There were poems that conveyed important messages, that were important for abled and hearing readers to know. Poems that discusses ableism and how society was inaccessible due to infrastructure, and not due to disabilities or being D/deaf. There were a lot of empowering and strong poems. A lot of the poems did not focus on disability or being D/deaf. I felt so many emotions while reading this collection. Laughter, sadness, indecision, confusion, anger, etc.
Some of my favourite poems include Alice in Check and The Alice Case, which are poems inspired by Alice in Wonderland. Joanne Limburg’s poetry was so beautiful, that I have put her book The Autistic Alice on my TBR. Bilingual Poet’s Dilemma was another poem that I found very intriguing. The video was an amazing way to convey the words.
I really enjoyed the various forms of poetry that I encountered in the book. Most poetry books only offer written poetry. This is one of the few that offers the reader spoken poetry, visual poetry and poetry conveyed through the medium of film. This does not mean that the book is not accessible to some readers, as all poems have been described so that the reader can know what is being portrayed and_or spoken. The variety of poetry meant that I was able to immerse myself in new creative styles every so often, and thus I stayed interested in the anthology throughout my reading of it.
One of the parts of the book that I learnt the most from, was the little boxes in which the poets described what poetry meant to them and how they use it. Some poets also explained how the definition of mainstream poetry excludes them from certain events, which is something I will be more aware of from now on.
A very concise list of trigger warnings for each poem can be found at the end of the anthology.
Stairs and Whispers is a fantastic poetry anthology.
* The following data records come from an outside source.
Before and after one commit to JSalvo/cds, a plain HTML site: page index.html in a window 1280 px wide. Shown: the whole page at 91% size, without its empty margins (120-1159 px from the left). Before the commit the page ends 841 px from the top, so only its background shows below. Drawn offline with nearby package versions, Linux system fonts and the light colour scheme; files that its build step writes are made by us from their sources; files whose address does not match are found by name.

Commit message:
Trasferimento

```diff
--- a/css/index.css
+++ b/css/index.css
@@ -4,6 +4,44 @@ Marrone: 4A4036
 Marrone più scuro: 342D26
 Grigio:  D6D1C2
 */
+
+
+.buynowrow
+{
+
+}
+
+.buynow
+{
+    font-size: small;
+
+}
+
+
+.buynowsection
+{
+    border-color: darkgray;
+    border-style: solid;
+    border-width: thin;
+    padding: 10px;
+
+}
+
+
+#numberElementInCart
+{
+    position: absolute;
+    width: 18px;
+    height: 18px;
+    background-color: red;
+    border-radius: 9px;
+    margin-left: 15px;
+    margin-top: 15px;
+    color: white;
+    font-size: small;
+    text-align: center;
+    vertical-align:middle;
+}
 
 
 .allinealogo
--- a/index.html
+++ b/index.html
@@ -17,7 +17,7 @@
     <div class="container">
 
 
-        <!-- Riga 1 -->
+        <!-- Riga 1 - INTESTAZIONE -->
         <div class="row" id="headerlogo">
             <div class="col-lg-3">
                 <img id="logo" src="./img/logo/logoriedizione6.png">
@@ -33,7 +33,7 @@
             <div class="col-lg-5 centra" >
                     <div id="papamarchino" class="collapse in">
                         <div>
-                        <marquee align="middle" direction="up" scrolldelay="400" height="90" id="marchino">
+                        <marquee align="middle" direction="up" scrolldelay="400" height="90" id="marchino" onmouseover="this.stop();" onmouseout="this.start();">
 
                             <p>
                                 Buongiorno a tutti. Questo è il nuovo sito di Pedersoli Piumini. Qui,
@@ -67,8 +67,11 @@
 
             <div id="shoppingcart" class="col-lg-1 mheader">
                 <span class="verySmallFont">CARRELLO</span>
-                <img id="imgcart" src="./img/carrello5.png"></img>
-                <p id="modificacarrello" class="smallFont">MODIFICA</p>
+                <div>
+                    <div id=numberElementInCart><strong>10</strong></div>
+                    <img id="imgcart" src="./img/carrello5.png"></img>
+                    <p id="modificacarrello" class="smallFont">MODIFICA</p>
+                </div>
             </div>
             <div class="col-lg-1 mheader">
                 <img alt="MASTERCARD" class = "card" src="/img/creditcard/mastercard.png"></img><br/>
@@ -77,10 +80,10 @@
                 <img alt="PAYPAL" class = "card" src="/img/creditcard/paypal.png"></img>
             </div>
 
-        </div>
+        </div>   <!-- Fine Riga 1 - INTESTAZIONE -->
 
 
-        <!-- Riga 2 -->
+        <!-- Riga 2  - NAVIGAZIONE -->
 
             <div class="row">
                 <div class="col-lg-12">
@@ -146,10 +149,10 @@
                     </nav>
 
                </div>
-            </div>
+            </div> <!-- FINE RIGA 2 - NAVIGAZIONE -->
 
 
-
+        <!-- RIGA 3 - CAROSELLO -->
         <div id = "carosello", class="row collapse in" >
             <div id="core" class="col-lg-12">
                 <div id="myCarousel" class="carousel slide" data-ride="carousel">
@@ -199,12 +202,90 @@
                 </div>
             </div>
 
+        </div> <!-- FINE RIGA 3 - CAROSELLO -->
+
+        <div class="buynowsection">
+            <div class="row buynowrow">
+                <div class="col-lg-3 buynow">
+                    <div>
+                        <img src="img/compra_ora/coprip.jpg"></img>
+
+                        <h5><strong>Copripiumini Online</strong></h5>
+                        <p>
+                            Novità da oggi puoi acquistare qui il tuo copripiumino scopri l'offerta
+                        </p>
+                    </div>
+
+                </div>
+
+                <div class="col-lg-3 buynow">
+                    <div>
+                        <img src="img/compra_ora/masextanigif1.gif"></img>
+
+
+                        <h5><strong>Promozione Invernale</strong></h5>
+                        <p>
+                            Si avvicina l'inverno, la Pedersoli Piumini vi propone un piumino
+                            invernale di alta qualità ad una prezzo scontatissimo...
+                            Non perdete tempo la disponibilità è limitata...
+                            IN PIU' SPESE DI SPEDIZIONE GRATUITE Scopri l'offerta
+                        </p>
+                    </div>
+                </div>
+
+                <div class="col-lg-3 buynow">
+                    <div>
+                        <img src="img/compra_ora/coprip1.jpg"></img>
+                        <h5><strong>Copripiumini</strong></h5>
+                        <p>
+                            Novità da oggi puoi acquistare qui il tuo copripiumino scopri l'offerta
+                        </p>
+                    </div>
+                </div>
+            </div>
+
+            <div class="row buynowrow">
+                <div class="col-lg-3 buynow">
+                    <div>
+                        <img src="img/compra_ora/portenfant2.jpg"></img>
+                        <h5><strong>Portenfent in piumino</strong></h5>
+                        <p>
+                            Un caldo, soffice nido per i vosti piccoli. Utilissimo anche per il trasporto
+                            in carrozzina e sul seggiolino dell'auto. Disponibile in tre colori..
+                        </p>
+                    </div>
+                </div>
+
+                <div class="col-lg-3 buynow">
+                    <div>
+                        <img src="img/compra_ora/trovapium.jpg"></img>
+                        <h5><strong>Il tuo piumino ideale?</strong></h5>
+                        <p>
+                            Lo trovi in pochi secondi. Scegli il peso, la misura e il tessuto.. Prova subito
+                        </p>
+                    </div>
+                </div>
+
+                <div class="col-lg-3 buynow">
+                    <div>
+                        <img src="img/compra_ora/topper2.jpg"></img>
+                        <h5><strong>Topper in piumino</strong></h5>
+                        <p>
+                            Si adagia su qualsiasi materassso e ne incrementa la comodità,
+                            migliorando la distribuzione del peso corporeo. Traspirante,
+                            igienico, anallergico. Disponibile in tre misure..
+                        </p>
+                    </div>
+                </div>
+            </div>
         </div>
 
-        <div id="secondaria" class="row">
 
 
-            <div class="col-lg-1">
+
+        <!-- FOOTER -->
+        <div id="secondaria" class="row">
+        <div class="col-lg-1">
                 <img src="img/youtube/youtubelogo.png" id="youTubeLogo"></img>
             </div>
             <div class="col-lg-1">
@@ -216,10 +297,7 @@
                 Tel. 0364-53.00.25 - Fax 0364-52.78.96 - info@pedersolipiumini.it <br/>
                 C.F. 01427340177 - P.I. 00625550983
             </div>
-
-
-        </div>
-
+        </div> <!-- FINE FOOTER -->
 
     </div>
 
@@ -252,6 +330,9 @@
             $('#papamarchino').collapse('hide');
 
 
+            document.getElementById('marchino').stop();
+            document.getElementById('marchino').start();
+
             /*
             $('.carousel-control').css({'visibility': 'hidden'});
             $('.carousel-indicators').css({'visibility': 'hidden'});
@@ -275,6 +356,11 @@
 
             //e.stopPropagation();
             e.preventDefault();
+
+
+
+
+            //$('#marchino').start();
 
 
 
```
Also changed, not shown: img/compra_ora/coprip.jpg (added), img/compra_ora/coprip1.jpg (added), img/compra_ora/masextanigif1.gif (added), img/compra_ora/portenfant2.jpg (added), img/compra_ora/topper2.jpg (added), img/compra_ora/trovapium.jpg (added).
I am so happy to have read it. I truly believe that this is a book that can be read multiple times. In my opinion, it actually is a great book to put on display, as any guest of yours will be able to flip through the pages and discover a poem that they can call a favourite of theirs.
Trigger warnings: ableist terms (which are reclaimed), descriptions of ableism and_or anti-Deaf sentiment, state violence, hospitalisation, procedures, drugs, illness, pain, death, loss, scars, self-harm, suicide, violent/graphic imagery, war, sexual violence, sexual imagery, strong language, dead or injured animals, descriptions of racism, colonial violence, heterosexism, cissexism, transmisogyny, forced gender conformity, and classism.
Have you read Stairs and Whispers? I’d love to talk to you about the poems that you most liked.